> [TASK]: Your task is to copy every line of the entries that contains "RIGHT".

START RECORDS FOR THIS EXERCISE

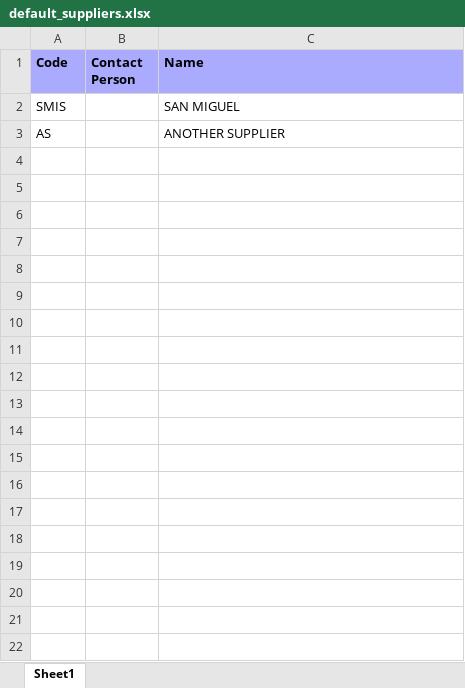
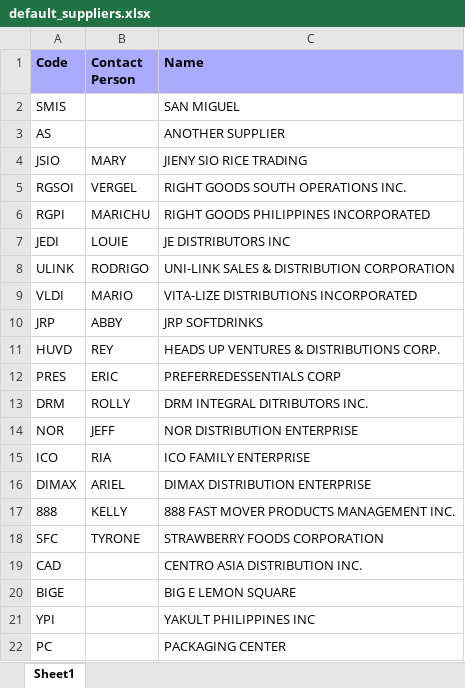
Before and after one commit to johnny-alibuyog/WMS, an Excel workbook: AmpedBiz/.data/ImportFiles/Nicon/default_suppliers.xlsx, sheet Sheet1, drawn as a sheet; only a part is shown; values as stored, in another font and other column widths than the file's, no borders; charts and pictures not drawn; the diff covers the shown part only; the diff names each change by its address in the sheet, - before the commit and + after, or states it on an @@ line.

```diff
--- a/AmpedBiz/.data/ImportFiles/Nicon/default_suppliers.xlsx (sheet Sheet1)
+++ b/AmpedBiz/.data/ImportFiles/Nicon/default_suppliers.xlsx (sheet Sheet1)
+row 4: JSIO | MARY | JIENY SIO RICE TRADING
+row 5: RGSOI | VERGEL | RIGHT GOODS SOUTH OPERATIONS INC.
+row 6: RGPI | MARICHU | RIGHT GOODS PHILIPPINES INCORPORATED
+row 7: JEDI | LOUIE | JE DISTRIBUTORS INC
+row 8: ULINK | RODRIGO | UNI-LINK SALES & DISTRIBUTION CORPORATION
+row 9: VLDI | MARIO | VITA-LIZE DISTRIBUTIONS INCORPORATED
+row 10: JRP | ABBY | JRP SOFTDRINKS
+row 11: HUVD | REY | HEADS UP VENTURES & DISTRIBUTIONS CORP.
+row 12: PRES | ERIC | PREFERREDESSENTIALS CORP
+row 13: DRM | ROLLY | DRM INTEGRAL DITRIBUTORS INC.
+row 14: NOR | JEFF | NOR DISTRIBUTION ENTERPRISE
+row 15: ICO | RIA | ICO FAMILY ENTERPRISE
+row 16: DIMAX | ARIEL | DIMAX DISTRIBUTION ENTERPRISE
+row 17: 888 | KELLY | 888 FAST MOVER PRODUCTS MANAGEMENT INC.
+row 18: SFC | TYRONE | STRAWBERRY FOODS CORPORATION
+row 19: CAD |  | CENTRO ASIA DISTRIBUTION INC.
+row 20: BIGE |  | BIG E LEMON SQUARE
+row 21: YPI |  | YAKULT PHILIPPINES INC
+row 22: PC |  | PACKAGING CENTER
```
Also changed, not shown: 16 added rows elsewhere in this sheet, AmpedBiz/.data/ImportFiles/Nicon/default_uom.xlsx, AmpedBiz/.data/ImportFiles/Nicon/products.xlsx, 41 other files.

END RECORDS FOR THIS EXERCISE

> [EXERCISE RESULT]:
+row 5: RGSOI | VERGEL | RIGHT GOODS SOUTH OPERATIONS INC.
+row 6: RGPI | MARICHU | RIGHT GOODS PHILIPPINES INCORPORATED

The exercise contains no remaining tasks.